Research conducted by UK mental health charities reveals that 27 per cent of full-time employees find work the best space to speak about their mental health.
Mind, Co-op, Rethink Mental Illness, See Me with SAMH (Scottish Association for Mental Health), Inspire, Change your Mind and Time to Change Wales polled over 5,000 people.
Full-time employees have said work is where they can talk most about mental health – higher than local cafes (21 per cent), the pub (17 per cent), the gym (17 per cent) or the library (nine per cent). Despite the increase in hybrid and remote working, the value of talking to a colleague is seen by employees to benefit their mental health.
The survey also revealed that 65 per cent of retirees never make space to speak about mental health, compared to 26 per cent of full-time employees and 31 per cent of part-time employees.

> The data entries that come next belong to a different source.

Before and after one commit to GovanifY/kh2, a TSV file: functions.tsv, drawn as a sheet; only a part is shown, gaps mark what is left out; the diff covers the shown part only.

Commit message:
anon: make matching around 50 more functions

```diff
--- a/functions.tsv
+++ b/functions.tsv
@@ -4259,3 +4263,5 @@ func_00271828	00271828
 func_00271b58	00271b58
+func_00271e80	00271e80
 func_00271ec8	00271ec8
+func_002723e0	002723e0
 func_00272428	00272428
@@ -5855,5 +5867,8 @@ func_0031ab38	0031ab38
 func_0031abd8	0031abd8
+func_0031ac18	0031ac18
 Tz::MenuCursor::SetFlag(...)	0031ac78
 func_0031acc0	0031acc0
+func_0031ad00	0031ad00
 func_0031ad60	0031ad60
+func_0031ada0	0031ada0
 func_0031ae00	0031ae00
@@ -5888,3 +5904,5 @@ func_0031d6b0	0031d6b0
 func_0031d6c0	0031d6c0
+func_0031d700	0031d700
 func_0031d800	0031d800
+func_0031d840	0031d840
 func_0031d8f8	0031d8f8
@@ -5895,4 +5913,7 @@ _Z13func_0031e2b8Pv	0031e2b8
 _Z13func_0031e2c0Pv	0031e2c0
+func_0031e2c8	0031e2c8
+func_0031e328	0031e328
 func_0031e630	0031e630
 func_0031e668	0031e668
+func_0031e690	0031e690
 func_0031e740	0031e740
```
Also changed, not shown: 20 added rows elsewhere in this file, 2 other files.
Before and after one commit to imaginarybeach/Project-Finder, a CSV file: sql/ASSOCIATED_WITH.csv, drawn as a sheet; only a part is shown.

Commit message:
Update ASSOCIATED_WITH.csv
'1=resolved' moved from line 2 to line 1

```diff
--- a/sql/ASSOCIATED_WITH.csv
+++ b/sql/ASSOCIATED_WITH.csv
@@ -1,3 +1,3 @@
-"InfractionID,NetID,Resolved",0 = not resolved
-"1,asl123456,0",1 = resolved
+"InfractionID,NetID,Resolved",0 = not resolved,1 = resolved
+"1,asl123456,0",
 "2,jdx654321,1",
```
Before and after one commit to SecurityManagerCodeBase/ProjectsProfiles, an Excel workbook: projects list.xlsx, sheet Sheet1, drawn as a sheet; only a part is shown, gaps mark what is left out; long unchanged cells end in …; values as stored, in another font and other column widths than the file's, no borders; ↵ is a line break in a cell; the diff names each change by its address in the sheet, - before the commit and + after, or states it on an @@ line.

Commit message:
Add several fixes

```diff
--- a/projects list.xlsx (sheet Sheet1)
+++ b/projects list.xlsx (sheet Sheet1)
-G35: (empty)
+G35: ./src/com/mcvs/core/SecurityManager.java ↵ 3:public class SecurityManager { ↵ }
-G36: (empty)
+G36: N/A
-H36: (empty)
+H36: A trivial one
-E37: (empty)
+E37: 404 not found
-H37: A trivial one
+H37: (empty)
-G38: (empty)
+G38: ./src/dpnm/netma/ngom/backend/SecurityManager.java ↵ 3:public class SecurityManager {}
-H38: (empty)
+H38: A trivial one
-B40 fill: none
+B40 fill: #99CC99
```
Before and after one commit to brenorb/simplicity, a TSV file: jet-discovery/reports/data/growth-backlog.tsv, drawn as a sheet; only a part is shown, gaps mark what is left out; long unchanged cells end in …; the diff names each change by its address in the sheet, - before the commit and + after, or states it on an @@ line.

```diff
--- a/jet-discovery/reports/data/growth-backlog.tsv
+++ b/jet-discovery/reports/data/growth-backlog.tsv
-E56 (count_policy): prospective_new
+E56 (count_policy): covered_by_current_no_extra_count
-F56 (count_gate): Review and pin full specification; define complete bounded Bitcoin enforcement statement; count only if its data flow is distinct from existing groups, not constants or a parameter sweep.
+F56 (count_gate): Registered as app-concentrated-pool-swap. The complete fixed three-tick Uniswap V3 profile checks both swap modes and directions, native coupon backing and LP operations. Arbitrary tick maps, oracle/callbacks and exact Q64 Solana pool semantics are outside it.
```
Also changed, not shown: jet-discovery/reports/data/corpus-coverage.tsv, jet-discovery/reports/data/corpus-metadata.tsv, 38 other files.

Also, people in full-time employment are more likely to view conversations about mental health as important (82 per cent), compared to the general population (77 per cent).
Mental health focus
Time to Talk Day 2023 is run by Mind and Rethink Mental Illness in England, See Me with SAMH (Scottish Association for Mental Health) in Scotland, Inspire and Change Your Mind in Northern Ireland, and Time to Change Wales. It is being delivered in partnership with Co-op as part of a shared ambition to reach those who wouldn’t usually engage with mental health support.
The cost of poor mental health to UK employers has been estimated at between £53 billion and £56 billion, according to the Mental Health and Employers Report published in 2022 by Deloitte, with presenteeism – the cost of not performing at our best due to ill health – making up the majority of this significant cost.
Nick Speight, Co-op People Director, said: “With the cost of living crisis, and ongoing impacts from the pandemic, it’s never been more important for us to be able to talk about how we’re feeling.
“Our research shows one in four find work the best space to help them to speak about mental health, highlighting the vital role of employers supporting their colleagues, and getting behind activity like Time to Talk Day to help kick-start conversations.”
Sarah Hughes, Chief Executive of Mind, concluded: “It’s vital we make space in the day for a conversation about mental health.
“We know that talking about it and listening to others about their experiences can help us feel less alone, more able to cope and encouraged to seek support if we need to.”
With one in three employees reporting significant mental health conditions, being comfortable to open dialogue in the workplace is vital.